Let's face it, getting older isn't fun. And as we age, it becomes even more important to exercise regularly.
Fortunately, there is an entire industry designed to keep us in shape without eliminating precious cartilage or boring us stiff. But it can be expensive to work out.
Kate Forgach, a baby boomer consumer specialist for Kinoli Inc., a group of websites that help consumers save money, offers some healthy yet money-saving tips for inexpensive, low-impact workouts.
--Go it alone. It takes discipline to maintain your own workout schedule, but joining a health club isn't necessary. We tell ourselves paying for a membership will force us to exercise, but the thinning crowds after January attest to the fallacy of this concept.
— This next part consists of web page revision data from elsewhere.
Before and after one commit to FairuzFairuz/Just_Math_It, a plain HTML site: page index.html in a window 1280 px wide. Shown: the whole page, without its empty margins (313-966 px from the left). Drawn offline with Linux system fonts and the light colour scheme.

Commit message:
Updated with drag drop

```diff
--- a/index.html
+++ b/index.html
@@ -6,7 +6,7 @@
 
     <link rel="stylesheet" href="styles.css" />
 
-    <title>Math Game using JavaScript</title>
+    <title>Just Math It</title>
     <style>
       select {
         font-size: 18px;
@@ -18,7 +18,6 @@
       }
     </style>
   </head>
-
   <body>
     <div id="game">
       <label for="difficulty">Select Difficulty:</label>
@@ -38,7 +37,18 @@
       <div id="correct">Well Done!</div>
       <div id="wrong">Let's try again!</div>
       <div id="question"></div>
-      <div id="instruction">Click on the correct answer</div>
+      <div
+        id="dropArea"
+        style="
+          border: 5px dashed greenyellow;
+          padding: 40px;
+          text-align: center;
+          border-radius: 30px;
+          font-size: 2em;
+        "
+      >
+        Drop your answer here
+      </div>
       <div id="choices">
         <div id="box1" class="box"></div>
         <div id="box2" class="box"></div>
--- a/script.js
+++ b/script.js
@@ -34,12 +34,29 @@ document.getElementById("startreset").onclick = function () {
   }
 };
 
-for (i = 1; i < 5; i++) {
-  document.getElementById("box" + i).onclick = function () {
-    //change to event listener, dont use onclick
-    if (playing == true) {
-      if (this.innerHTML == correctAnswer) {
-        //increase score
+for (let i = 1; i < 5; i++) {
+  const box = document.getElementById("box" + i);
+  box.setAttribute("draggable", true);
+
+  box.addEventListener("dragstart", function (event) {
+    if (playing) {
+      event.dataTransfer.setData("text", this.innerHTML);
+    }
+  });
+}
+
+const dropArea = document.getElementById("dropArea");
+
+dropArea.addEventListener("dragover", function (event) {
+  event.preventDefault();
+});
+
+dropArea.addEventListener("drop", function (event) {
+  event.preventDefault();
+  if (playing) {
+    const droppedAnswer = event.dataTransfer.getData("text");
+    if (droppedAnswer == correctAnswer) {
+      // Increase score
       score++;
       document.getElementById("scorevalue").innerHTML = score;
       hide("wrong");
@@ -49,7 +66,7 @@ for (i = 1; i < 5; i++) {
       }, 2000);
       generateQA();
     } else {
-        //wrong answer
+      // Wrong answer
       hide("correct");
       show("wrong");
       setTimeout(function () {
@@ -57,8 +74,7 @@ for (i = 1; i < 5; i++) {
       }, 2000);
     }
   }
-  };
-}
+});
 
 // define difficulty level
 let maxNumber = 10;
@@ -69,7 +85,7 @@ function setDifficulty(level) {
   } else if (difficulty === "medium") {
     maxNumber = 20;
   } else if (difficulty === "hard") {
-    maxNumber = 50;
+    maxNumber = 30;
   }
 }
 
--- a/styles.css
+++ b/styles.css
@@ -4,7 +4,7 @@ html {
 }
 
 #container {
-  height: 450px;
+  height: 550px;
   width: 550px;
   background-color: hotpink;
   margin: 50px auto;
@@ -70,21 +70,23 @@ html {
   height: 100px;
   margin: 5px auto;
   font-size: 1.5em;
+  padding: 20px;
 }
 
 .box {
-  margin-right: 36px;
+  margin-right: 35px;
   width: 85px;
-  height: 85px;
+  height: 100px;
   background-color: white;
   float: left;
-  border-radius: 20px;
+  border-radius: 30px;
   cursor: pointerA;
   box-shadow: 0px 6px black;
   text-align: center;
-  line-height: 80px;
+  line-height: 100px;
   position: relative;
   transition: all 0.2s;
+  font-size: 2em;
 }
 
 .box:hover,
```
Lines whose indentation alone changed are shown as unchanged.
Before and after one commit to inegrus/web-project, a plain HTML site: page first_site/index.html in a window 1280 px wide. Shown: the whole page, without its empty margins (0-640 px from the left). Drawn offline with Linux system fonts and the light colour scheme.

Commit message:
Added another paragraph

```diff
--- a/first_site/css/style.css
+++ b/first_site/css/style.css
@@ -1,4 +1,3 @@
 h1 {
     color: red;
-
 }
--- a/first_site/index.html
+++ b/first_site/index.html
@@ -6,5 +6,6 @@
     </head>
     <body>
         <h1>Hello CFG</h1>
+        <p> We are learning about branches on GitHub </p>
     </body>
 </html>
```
--Don't end up with a pricey coat rack. More than 10 million Americans use elliptical trainers, and an equal number prefer a reclining stationary bike, according to Charlene Laino of WebMD. Both knee-friendly machines reduce stress on joints while eliminating the aching-back syndrome.
But a lot of people buy them and then use them as expensive clothes hangers -- so always buy secondhand or refurbished home exercise equipment. Also buy an MP3 player. You can find free shipping codes for Best Buy and other retailers on such sites as FreeShipping.org.
--Stay limber. There are countless DVDs and CDs to lead you through yoga or Pilates exercises at home, but it's important to be selective. You want an instructor who gives detailed instructions, such as "keep your stomach flat," "push away from the floor," etc. You don't want to fall into sloppy habits, as this can lead to strained muscles without the desired impact.
--Get outside. It costs nothing to walk with a friend or alone listening to music that moves you. AARP reports overweight people who walk 30 minutes per day, five days per week, can reduce their risk of diabetes nearly 60 percent. Add weights to your arms and legs when walking and you'll increase your body strength while getting a good cardio workout.
Buy an inexpensive bike at a garage sale, thrift store or online. If you have shoulder or back problems, invest in high-rise handlebars and have a professional adjust the bike to your body shape and size.
Reach Shannon Brigham at email@example.com.